Evidence suggests that eliminating first-dollar coveragehealthcare coverage without a deductiblecan significantly affect the demand for care in the outpatient setting.
The villain is Medigap insurance, which essentially removes all deductibles and copays, Medicare's primary cost-control mechanisms. By doing so, it opens the floodgates for profligate healthcare spending. Interestingly, the authors cite a RAND study that found no significant difference in health outcomes relative to high or low spending patterns.
Although imposing No-First-Dollar Medicare would have an "immediate and lasting impact on the level of healthcare expenditures," the authors write, they also recognize that in order to truly address the systemic ills of Medicare, "we must find a way for the working generation to pay for most of their retirement consumption while they are still working."
To that end, the authors revisit a reform they proposed in an earlier book (The Economics of Medicare Reform, 2000), ie, prepaying Medicare. In its simplest form, prepaid health insurance involves paying an annual premium throughout one's pre-retirement years that secures healthcare coverage during retirement.
"Prepaying Medicare can also result in higher national saving than does the current generational-transfer financing arrangement," the authors write, and, combined with a sound cost-sharing plan, prepayment would lead to a better healthcare market "directed more by consumer choices and less by other means of allocating the level and quantity of care consumers receive."
Rettenmaier and Saving give us a timely book rendered with great clarity; it speaks to the underlying economics of human nature and offers sound advice.

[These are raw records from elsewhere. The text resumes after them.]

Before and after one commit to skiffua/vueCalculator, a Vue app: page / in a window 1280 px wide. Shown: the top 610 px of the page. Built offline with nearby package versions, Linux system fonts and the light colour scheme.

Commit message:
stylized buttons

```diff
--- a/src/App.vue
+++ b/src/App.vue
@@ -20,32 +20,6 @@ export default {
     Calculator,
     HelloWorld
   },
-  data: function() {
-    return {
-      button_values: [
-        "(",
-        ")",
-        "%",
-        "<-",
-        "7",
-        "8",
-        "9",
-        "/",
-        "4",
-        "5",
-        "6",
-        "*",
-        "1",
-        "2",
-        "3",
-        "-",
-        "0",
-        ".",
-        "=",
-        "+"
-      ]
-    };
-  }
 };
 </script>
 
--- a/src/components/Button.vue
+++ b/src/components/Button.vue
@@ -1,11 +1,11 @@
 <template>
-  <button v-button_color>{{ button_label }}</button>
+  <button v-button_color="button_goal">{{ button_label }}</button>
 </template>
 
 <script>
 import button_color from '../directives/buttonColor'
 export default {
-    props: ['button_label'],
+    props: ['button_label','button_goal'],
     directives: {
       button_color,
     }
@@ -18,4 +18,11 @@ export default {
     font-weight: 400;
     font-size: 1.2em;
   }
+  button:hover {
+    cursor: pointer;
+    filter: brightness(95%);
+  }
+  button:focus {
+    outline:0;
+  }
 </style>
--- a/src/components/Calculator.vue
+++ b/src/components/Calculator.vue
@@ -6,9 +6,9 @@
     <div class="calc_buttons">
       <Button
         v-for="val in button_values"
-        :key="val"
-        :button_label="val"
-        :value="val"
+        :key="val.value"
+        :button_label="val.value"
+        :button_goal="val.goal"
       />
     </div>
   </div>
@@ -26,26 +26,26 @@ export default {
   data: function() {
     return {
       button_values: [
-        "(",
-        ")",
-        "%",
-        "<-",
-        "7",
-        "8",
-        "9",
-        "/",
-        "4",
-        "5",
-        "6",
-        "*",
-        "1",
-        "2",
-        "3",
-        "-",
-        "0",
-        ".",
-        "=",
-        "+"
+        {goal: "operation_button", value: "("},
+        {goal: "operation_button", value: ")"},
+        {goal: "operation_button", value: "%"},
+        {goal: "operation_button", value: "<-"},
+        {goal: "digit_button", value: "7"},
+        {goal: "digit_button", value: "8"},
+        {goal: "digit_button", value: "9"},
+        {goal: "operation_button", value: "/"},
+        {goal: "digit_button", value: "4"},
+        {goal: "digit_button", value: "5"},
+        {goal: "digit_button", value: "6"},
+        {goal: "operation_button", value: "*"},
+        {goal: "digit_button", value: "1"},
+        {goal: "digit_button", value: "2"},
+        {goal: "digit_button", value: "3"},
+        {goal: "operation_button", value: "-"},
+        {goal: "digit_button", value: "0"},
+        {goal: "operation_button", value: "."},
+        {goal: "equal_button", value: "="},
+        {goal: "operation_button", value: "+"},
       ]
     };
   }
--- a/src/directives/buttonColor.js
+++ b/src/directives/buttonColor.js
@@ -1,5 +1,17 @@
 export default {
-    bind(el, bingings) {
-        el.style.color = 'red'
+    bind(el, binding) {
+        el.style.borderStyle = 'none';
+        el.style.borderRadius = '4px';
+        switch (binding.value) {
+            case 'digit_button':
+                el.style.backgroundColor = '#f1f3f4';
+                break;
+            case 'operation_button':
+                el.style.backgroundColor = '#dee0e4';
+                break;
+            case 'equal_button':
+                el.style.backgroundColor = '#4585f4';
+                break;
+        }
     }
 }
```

The Diagnosis and Treatment of Medicare is a must read for anyone interested in the looming Medicare crisis and should be required reading for the multitude of people currently running for president and for all 535 members of Congress.
[Editor's note: In 2006, President Bush appointed Dr. Saving for a second term as a trustee of the Social Security and Medicare Trust Funds.]